The Center for Internet Security (CIS), founded in 2000, was founded to identify, develop, validate, promote, and sustain best practice solutions for cyber defense. The different areas of focus and programs within the CIS work to crowdsource information for the sake of developing new capabilities for security. The CIS has identified key security controls which Lane buckets into basic, foundational, and organizational.
Within Lane’s client base, he observes that most of his customers are utilizing perimeter and prevention tools; endpoint prevention and firewalls; email security; and recovery plans. While that’s a great start, the goal of an organization should be to continuously allocate resources and capabilities to increase security controls.
Before covering the top six controls, Lane suggests getting a pentest done in order to prioritize which controls get put in and in what order. That said, Lane contends that all a pentest will really tell you is to implement at least the first 6 controls of CIS and may need to be done to validate budget. He actually discourages customers from doing pentests UNTIL they have implemented basic controls. The order of what controls should be implemented should actually be calculated based on a risk analysis and assessment (which CIS has a CIS RAM to help companies walk through that). Next, Lane covers six of the 20 top CIS controls.
CIS Control 1 & 2
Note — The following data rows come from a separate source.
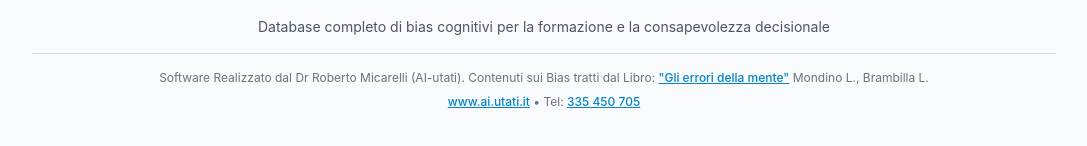
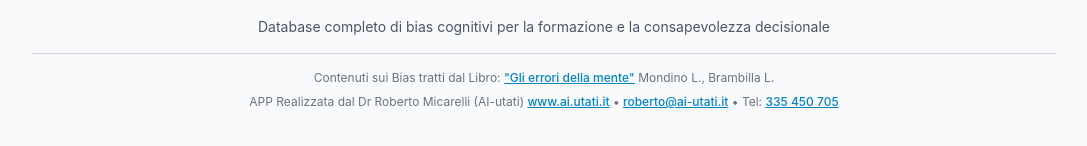
Before and after one commit to RobertoMicarelli/AI-utati_Bias_Explorer, a React (Vite) app: page / in a window 1280 px wide. Shown: the part 1170-1316 px from the top of the page, without its empty margins (96-1183 px from the left). Built offline with nearby package versions, Linux system fonts and the light colour scheme.

Commit message:
Riordinato footer: prima riferimento al libro, poi informazioni sviluppatore
- Prima riga: Contenuti sui Bias tratti dal Libro
- Seconda riga: APP Realizzata dal Dr Roberto Micarelli con contatti
- Aggiunta email roberto@ai-utati.it con link mailto

```diff
--- a/src/pages/HomePage.tsx
+++ b/src/pages/HomePage.tsx
@@ -123,7 +123,7 @@ const HomePage: React.FC = () => {
           </p>
           <div className="border-t border-gray-300 pt-4 mt-4 space-y-2">
             <p className="text-xs text-gray-500">
-              Software Realizzato dal Dr Roberto Micarelli (AI-utati). Contenuti sui Bias tratti dal Libro:{' '}
+              Contenuti sui Bias tratti dal Libro:{' '}
               <a
                 href="https://amzn.to/3JnVYkW"
                 target="_blank"
@@ -135,6 +135,7 @@ const HomePage: React.FC = () => {
               {' '}Mondino L., Brambilla L.
             </p>
             <p className="text-xs text-gray-500">
+              APP Realizzata dal Dr Roberto Micarelli (AI-utati){' '}
               <a
                 href="https://www.ai.utati.it"
                 target="_blank"
@@ -142,6 +143,13 @@ const HomePage: React.FC = () => {
                 className="text-primary-600 hover:text-primary-700 underline font-medium"
               >
                 www.ai.utati.it
+              </a>
+              {' '}•{' '}
+              <a
+                href="mailto:roberto@ai-utati.it"
+                className="text-primary-600 hover:text-primary-700 underline font-medium"
+              >
+                roberto@ai-utati.it
               </a>
               {' '}• Tel:{' '}
               <a
```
The first control is inventory and control of hardware assets. The second of inventory and control of software assets. These controls involve actively managing all hardware and software on the network so that only authorized software and hardware are installed and can execute, and that all unauthorized and unmanaged software and hardware are found and prevented from installation or execution.
Lane gives an example of a time that an organization was able to track down a detected trick bot to an unowned asset and breaks down the discovery and mitigation process. He also discusses what tools could have been implemented to prevent such a breach.
CIS Control 3
Control three is continuous vulnerability management. An organization must continuously acquire, assess, prioritize, and act on new information in order to identify vulnerabilities, remediate, and minimize the window of opportunity for attackers.
Lane sympathizes with the difficulty of control three due to the massive amount of touchpoints before emphasizing the importance of a holistic vulnerability management program to help mitigate and reduce the attack surface.
CIS Control 4
Control four is the controlled use of administrative privileges. This entails using processes and tools to track, control, prevent, and correct the use, assignment, and configuration of administrative privileges on computers, networks, and applications.
This entails changing default passwords on deployed devices, using multi-factor authentication for administrative access, setting up alerts, and more.
CIS Control 5
Control five is securing configuration for hardware and software. This control involves establishing, implementing, and actively managing the security configuration of mobile devices, laptops, servers, and workstations using a rigorous configuration management and change control process to prevent attackers to prevent attackers from exploiting vulnerable services and settings.
Lane explains Arctic Wolf’s secure config baselining that they map into the CIS hardening standards. He describes the baselining as a set of “golden images.”
CIS Control 6
Control six is the maintenance, monitoring, and analysis of audit logs. Collecting, managing, and analyzing audit logs of events helps future detection and recovery from attacks.
They can uncover gaps in security logging and analysis that open up opportunities for bad actors. The basic control covers a variety of areas, such as best practices for leveraging a SIEM for a consolidated view and action points, as well as advising how often to review reports for anomalies.
Lane wraps up by walking through Arctic Wolf’s services and how they enhance the CIS protocol. Arctic Wolf goes below the surface, making sure people, process, work together seamlessly to keep organizations safe.
Before answering audience questions, Lane reminds listeners, “It's not about being perfect. It's about making sure that you're closing that gap and getting better over time.”
To hear a detailed description and examples of the six controls and to learn more about what Arctic Wolf can do for you, please go to the Cyber Security Digital Summit page, register, and then follow the link sent to your inbox.